Huda Giddens, a Palestinian whose family fled Jerusalem and Haifa in 1947-1948, pointed out that the Israeli government demanded compensation from Germany and other countries for the losses of Jews who were forced to flee. While she has no plans to return, she does recognize her right of return and demands compensation for her family’s extensive property. She brought a folder full of the original documents proving her claims. After the ’48 war, the Israeli government passed the Absentee Property Law and claimed that any property not inhabited at the time became the property of the state. She has never been able to return.
Thus the discussion turned to issues of ethnic cleansing, growing Israeli apartheid behavior, of the moral questions facing the US which is supporting the occupation and multiple violations of human rights. These are basic issues of equity, justice, and compassion.
Senator Cantwell, we are asking you to reconsider. Study the on-the-ground and historical realities that highlight the experiences of Palestinians as well as Jewish Israelis. Think about the historic role of the US as a defender of human rights, think about what we have learned from the study of our own indigenous peoples and our civil rights movements. We have been told you are “not a slave to AIPAC,” that you support human rights and freedom of speech.

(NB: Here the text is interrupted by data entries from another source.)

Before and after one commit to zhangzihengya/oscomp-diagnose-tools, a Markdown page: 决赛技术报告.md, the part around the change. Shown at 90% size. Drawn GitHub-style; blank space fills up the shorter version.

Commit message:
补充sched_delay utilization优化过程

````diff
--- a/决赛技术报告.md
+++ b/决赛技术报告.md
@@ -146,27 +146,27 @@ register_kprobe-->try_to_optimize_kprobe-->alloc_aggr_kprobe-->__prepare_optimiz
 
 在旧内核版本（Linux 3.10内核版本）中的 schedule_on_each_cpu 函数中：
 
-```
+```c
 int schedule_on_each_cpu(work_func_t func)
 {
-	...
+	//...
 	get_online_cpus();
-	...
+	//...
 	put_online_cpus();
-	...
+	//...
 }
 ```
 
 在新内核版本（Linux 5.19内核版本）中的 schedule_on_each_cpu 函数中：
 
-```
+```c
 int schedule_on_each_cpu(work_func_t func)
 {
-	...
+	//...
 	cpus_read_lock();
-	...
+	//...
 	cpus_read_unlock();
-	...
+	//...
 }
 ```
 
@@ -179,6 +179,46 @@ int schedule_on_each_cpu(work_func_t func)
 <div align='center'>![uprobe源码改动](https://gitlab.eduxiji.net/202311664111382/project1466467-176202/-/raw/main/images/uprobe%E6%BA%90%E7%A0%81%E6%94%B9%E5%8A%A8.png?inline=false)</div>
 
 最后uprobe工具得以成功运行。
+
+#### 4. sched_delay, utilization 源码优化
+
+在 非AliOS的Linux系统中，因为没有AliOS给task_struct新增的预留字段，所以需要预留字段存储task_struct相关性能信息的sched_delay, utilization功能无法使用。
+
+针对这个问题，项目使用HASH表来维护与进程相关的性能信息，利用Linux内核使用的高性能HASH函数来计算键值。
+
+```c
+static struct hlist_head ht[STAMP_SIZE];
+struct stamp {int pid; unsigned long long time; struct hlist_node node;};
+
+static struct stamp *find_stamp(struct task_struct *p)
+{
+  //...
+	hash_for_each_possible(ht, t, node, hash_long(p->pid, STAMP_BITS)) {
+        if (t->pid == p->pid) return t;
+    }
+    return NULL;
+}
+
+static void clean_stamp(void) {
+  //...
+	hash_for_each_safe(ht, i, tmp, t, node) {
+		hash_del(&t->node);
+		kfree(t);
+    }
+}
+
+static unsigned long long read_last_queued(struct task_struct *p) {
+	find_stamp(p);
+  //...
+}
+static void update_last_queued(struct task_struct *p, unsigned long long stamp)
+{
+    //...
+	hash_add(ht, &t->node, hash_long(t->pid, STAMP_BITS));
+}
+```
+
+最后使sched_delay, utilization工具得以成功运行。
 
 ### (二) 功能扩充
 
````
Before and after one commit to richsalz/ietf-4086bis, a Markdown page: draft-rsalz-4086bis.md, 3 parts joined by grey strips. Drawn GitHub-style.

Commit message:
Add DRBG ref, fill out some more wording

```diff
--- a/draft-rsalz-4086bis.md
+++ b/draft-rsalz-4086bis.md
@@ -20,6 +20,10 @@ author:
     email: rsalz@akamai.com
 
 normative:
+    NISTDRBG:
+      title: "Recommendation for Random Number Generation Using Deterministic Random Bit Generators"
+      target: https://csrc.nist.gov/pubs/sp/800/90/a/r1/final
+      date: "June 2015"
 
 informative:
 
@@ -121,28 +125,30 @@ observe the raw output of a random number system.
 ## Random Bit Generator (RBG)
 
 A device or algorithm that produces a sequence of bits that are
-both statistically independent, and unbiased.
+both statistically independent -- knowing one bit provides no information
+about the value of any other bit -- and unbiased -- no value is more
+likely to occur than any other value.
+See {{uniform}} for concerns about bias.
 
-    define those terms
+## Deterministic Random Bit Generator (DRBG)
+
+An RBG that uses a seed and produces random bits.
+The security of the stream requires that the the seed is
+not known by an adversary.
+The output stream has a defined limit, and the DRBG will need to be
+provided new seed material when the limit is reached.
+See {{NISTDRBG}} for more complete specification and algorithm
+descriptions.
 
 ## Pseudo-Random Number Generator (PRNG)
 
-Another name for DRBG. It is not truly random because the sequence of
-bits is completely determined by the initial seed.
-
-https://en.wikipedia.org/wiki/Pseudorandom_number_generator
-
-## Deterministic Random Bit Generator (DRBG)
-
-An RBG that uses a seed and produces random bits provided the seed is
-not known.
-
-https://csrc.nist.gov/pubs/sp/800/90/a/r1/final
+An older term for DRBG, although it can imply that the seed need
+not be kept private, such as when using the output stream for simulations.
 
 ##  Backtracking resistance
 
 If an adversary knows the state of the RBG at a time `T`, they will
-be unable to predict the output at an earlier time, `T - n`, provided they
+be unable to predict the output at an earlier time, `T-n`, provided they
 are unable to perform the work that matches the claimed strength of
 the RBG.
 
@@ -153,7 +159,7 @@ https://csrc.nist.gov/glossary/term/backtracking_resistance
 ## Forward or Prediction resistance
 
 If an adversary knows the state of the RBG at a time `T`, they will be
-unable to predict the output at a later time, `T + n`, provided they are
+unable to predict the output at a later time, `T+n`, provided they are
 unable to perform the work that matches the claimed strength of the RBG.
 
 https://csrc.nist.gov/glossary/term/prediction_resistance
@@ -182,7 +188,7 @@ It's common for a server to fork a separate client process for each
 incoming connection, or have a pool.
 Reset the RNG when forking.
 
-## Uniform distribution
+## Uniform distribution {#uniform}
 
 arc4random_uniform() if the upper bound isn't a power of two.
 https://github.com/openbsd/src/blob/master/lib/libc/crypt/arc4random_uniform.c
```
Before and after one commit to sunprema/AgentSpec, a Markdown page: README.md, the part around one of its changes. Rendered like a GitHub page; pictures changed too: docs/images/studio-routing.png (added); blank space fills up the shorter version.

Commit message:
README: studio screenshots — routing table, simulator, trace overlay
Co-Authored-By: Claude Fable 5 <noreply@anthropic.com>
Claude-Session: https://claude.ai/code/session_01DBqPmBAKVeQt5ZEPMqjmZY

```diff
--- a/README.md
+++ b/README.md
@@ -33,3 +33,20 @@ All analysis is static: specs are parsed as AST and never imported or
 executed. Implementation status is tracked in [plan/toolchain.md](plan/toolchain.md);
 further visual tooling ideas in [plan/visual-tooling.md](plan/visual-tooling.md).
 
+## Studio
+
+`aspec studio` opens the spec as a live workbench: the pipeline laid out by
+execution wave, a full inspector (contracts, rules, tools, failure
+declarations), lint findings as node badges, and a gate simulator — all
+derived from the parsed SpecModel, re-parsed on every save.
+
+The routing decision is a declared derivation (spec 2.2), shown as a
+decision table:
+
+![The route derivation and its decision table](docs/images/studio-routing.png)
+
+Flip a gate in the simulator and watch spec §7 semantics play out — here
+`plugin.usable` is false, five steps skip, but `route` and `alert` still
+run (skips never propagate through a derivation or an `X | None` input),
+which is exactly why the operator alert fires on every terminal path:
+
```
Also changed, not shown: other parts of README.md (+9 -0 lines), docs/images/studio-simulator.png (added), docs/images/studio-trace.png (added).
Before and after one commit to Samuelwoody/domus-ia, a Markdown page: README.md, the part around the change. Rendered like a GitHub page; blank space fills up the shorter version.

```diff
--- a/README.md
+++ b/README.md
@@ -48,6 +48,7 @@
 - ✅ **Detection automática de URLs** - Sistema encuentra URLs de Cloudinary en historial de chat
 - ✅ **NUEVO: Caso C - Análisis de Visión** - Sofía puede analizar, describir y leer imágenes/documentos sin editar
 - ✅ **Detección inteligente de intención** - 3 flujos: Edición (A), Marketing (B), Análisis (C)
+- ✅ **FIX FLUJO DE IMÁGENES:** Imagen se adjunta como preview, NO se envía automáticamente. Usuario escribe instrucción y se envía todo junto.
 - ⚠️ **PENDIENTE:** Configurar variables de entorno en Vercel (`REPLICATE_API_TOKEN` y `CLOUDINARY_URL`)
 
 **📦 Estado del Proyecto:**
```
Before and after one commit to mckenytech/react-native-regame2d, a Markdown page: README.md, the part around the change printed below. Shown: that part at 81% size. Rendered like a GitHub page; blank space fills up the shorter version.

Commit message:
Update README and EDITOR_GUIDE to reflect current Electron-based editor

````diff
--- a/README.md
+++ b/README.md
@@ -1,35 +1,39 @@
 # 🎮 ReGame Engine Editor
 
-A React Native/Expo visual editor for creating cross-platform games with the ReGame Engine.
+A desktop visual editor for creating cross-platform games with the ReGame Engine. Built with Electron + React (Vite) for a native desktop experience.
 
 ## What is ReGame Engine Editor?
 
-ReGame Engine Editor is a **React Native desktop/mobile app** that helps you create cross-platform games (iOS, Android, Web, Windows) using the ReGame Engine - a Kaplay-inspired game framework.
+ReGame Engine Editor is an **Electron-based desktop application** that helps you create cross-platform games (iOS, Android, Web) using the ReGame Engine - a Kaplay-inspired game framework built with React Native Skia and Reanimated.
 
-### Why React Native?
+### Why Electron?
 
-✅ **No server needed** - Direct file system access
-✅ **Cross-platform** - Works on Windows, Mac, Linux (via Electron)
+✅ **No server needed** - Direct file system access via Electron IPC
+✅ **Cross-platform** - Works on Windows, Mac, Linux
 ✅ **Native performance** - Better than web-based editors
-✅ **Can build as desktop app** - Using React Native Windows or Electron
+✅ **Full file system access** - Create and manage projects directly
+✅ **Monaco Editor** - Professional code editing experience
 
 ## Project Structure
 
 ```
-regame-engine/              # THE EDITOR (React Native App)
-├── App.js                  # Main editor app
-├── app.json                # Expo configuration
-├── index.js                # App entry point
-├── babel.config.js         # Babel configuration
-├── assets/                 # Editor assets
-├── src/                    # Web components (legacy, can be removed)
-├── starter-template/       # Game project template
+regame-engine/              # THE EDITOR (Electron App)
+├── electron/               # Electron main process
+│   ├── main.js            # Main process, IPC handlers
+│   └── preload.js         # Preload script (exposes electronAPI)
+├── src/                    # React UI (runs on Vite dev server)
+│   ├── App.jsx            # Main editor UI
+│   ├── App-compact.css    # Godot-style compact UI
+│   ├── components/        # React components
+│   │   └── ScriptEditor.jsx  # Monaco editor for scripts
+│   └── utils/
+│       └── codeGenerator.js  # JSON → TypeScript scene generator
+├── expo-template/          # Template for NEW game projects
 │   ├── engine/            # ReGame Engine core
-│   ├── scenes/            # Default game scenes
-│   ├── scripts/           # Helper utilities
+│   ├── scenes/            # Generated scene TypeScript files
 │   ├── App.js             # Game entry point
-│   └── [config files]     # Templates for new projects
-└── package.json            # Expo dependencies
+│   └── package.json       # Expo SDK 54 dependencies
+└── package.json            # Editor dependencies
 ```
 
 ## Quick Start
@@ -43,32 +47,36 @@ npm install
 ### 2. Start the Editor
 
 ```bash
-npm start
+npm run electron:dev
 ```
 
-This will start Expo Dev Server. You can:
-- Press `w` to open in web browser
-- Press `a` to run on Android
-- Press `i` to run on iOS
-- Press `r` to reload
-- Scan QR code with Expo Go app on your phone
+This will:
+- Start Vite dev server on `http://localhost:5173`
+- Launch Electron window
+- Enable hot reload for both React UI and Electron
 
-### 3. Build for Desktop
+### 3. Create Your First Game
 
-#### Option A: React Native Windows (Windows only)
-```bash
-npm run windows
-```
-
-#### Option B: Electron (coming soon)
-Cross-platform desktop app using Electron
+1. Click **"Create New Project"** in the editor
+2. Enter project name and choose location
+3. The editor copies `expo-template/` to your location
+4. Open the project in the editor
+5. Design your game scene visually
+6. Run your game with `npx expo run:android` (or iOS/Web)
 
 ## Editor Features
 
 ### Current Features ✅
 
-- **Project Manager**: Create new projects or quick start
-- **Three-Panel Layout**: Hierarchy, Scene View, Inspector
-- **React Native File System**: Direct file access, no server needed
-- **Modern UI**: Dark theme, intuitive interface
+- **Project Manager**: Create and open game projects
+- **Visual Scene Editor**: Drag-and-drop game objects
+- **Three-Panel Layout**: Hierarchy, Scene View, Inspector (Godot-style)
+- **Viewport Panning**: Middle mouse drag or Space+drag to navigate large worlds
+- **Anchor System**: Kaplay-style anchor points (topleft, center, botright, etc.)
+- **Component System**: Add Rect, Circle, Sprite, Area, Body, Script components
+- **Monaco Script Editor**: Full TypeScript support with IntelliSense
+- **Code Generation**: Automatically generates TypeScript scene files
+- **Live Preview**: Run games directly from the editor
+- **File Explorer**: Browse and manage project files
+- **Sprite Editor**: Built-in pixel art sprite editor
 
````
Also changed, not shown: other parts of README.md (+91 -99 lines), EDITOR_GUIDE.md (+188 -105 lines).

Even if you do not feel comfortable supporting the BDS movement, let’s start with defending our First Amendment rights at home. Withdraw your sponsorship to S. 720. And then learn more about the issue of Israel/Palestine with a truly open mind. We would be happy to send you more resources and meet with you in the future. We are your constituents. That’s what democracy is all about.